According to Steven Kutz in a July 2016 article from Market Watch, the NFL generates roughly $13 billion in revenue each year. The MLB, NBA and NHL generated $9.5 billion, $4.8 billion, and $3.7 billion respectively in 2016.

Though a good portion of this money comes from TV deals signed with major networks, a lot of it also comes from ticket sales and merchandise. As a fan of Chicago sports, I can tell you that I have purchased insanely priced tickets to Cubs and Blackhawks games, averaging around $30-$60, with no regrets. I definitely have at least one form of apparel for the Cubs, Hawks, Bulls, Bears, and yes, even the Sox. As much as I would like to sit here and say that athletes are overpaid, considering even some rookies make more than the President of the United States, I am partly responsible for funding their paychecks.

The big four are all multi-billion dollar companies, and you have to think of them in terms of a company.

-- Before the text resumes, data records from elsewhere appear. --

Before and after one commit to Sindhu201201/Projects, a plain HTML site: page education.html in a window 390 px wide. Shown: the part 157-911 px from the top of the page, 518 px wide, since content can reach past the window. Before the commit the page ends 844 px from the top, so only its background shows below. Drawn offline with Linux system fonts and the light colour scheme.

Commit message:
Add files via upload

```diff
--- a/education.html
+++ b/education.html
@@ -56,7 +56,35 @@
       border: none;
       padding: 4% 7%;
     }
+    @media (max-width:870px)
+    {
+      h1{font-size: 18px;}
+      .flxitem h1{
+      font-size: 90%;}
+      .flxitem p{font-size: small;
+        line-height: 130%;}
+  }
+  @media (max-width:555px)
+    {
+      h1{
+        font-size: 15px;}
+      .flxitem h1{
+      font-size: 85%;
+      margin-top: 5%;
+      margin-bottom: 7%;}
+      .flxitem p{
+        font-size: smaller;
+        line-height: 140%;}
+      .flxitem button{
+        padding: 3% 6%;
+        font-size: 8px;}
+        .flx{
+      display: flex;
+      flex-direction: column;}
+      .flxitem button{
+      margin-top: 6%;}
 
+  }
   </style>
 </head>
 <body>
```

A successful business is only going to pay their employees what they feel they are worth.

Then you have the middle of the road employees who make above the country’s average wages. Finally, there are the department executives. These are players like Tom Brady, LeBron James and Patrick Kane, who are not only faces of the business, but also top earners for it.

My question though is where does that leave the upper management and CEO of the company?

What most people fail to realize is that professional coaches and league commissioners are making just as much, if not more, than some of these players. Now in an industry like the NFL or MLB that comes as no shock because again, these are multi-billion dollar businesses; but what about college sports?

The highest paid public employee are college coaches in 39 out of the 50 states. The highest paid public employee in the United States is Alabama’s head football coach, Nick Saban. With a winning record and a football team that is the pride of Alabama, Saban rakes in a cool $7.09 million per year. To put that into perspective, most governors of states only average $137,415, and according to the Associated Press, Alabama’s own governor, although not required to, doesn’t collect a salary.

When you take a look at the expenses of a college football team, like Alabama, compared to revenue gained, it is easy to see why Saban is paid so much.

Alicia Jessup, a contributor for Forbes, showed this comparison in an August 2013 article. Alabama spent $36.9 million that year, but brought in $82 million. Alabama was only topped by the University of Michigan and the University of Texas who spent less ($23.6 million and $25.9million respectively )and brought in more ($85.2 million and $103.8 million). Both of these team’s coaches are their state’s highest paid public employees as well.

Not all of this money comes from the government though. In a September 2016 article from 24/7 WallSt., Evan Comen said:, “The revenue stream from highly lucrative TV and other media deals and the fact that college athletes are not paid largely explain the exorbitant salaries for coaches.”

I’m guilty of watching college football every Saturday during the season, and I own gear from at least three different colleges, so again, I, as well as other fans, are still a part of the reason these coaches get paid so much.

Professional athletes and coaches have been paid lucrative salaries for years. Of course it seems crazy that a player or a coach would make more money than a doctor, lawyer, fireman, police officer, teacher, or even our president. But as fans and consumers, we keep putting the money in their pockets. We keep returning to our favorite spot on the couch, with our good friends and our usual game-day snacks every week just to watch Tom Brady throw that touchdown, LeBron James hit that three-pointer, Anthony Rizzo hit that home run , and Patrick Kane to score that goal.

Until we as fans decide to give up on our teams, they will continue to help these players make this type of money.

But as long as they keep playing, I’ll keep paying.